English and non-English speakers get equal treatment in emergency departments
Kaiser Permanente Southern California researchers set out to understand the importance of emergency department patients and physicians speaking the same language by looking at the health outcomes and quality of care for patients with chest pain. They hypothesized that patients speaking a different language than their physician may have worse outcomes.
They were happy to find their hypothesis was wrong.
“Patients who don’t speak English, or those with family or friends who prefer another language, should be very confident when they go into a Kaiser Permanente Southern California emergency department with chest pain, that they will have the same treatment and the same great outcomes as an English speaker,” said Adam Sharp, MD, MSc, of the Kaiser Permanente Department of Research & Evaluation, who was the senior author on the research study. “We looked at the issue because previous research has shown disparities across many health systems. We wanted to identify any disparities here and address them. Fortunately, the study showed we treat our patients equally.”
Study looked at 52,000 emergency department visits
The study was recently published in Academic Emergency Medicine. It looked at the electronic health records of 52,000 adult patients who visited the emergency department at one of the 15 Kaiser Permanente hospitals in Southern California with chest pain between May 2016 and September 2017. (See graphic at end of story.)
The study found:
- No disparities in patient outcomes for emergency department encounters with physician-patient language discordance
- No disparities in adherence to clinical recommendations for emergency department encounters with physician-patient language discordance.
- No differences in outcomes among different racial groups (compared to white patients)
KPSC aims to provide culturally sensitive care
Kaiser Permanente Southern California has long worked to provide culturally sensitive care to all its members regardless of primary language or racial/ethnic diversity. Physicians, such as Dr. Sharp, take tests to prove they are proficient in languages other than English. Patients who go into the emergency department have access to 24-hour interpreter services as well as other informal interpreter assistance.
“The study shows that the Southern California Permanente Medical Group values culturally appropriate care,” Dr. Sharp said.
Emergency department strives to standardize care
The results are also a testament to the work physicians and researchers have done since 2016 to improve the emergency department management of patients with suspected heart attacks.
“We have worked hard to eliminate unwarranted disparities in care,” Dr. Sharp said, “and physicians have worked to provide the highest-quality care with risk-stratification tools that help avoid implicit and explicit bias.”
The researchers’ conclusions were based on 2 outcomes from the emergency department visits:
- Whether the patient died or had a heart attack within 30 days of the emergency department visit

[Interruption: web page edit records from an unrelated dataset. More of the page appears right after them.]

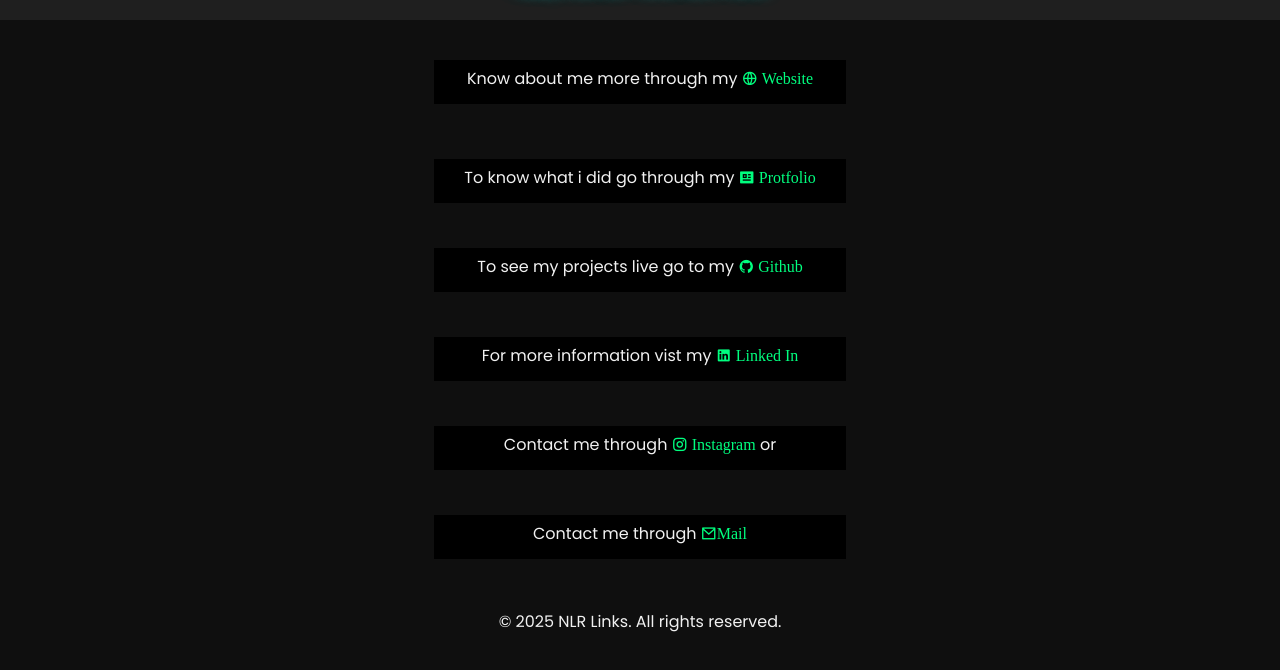
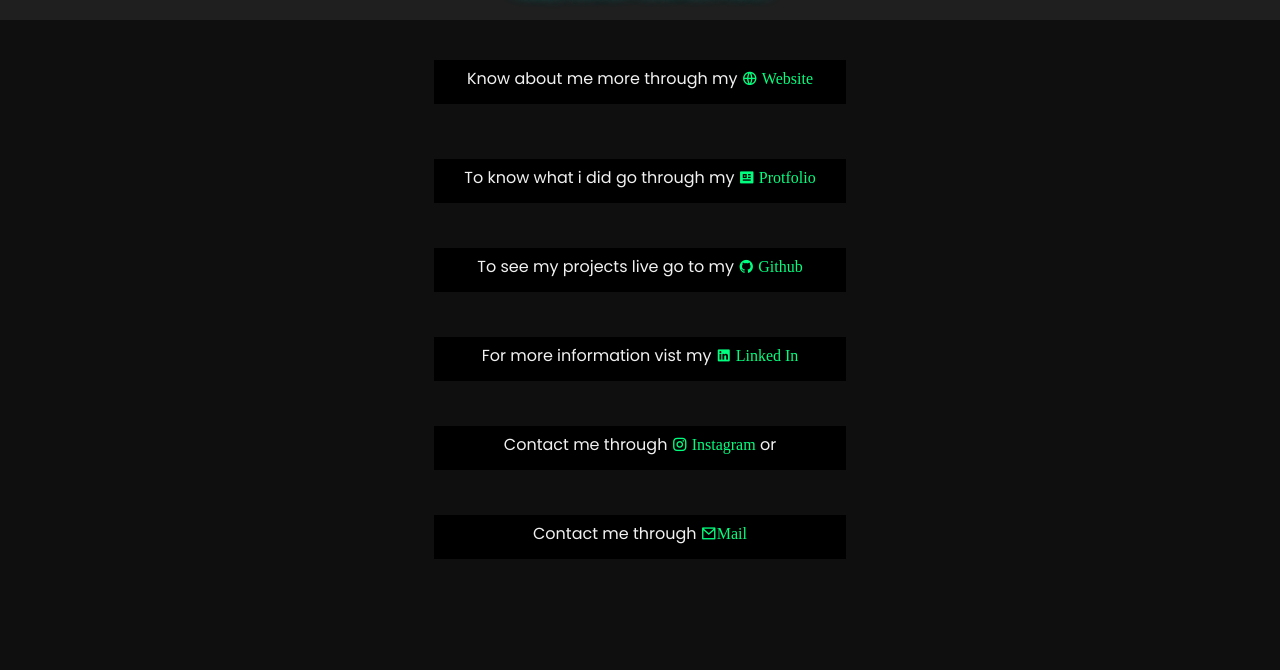
Before and after one commit to NLR-2007/nlrofficiallinks, a plain HTML site: page index.html in a window 1280 px wide. Shown: the part 92-762 px from the top of the page. Drawn offline with nearby package versions, Linux system fonts and the light colour scheme.

Commit message:
Update index.html

```diff
--- a/index.html
+++ b/index.html
@@ -43,8 +43,6 @@
 </div><br>
 </div><!---Links div-->
 </div><!---main div-->
-<div id="fotter">
-    <p>© 2025 NLR Links. All rights reserved.</p>
-</div>
+
     </body>
 </html>
```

- Whether physicians followed hospital guidelines for hospital admission/observation and noninvasive cardiac testing
“We did this study because our organization is committed to eliminating disparities,” Dr. Sharp said. “It’s good to see that commitment show up not only in our words, but in our hard data.”
Other authors on the study were: Danielle Altman, MA, formerly of the Kaiser Permanente Southern California Department of Research & Evaluation; Benjamin Sun, MD, MPP, Department of Emergency Medicine, Leonard Davis Institute, University of Pennsylvania, Philadelphia, PA; Margaret Samuels-Kalow, MD, MSHP, Department of Emergency Medicine, Massachusetts General Hospital, Boston, MA; and Bryan Lin, MS, Aileen Baecker, PhD, Stacy Park, PhD, Ernest Shen, PhD, and Yi-Lin Wu, MS, of Kaiser Permanente Southern California.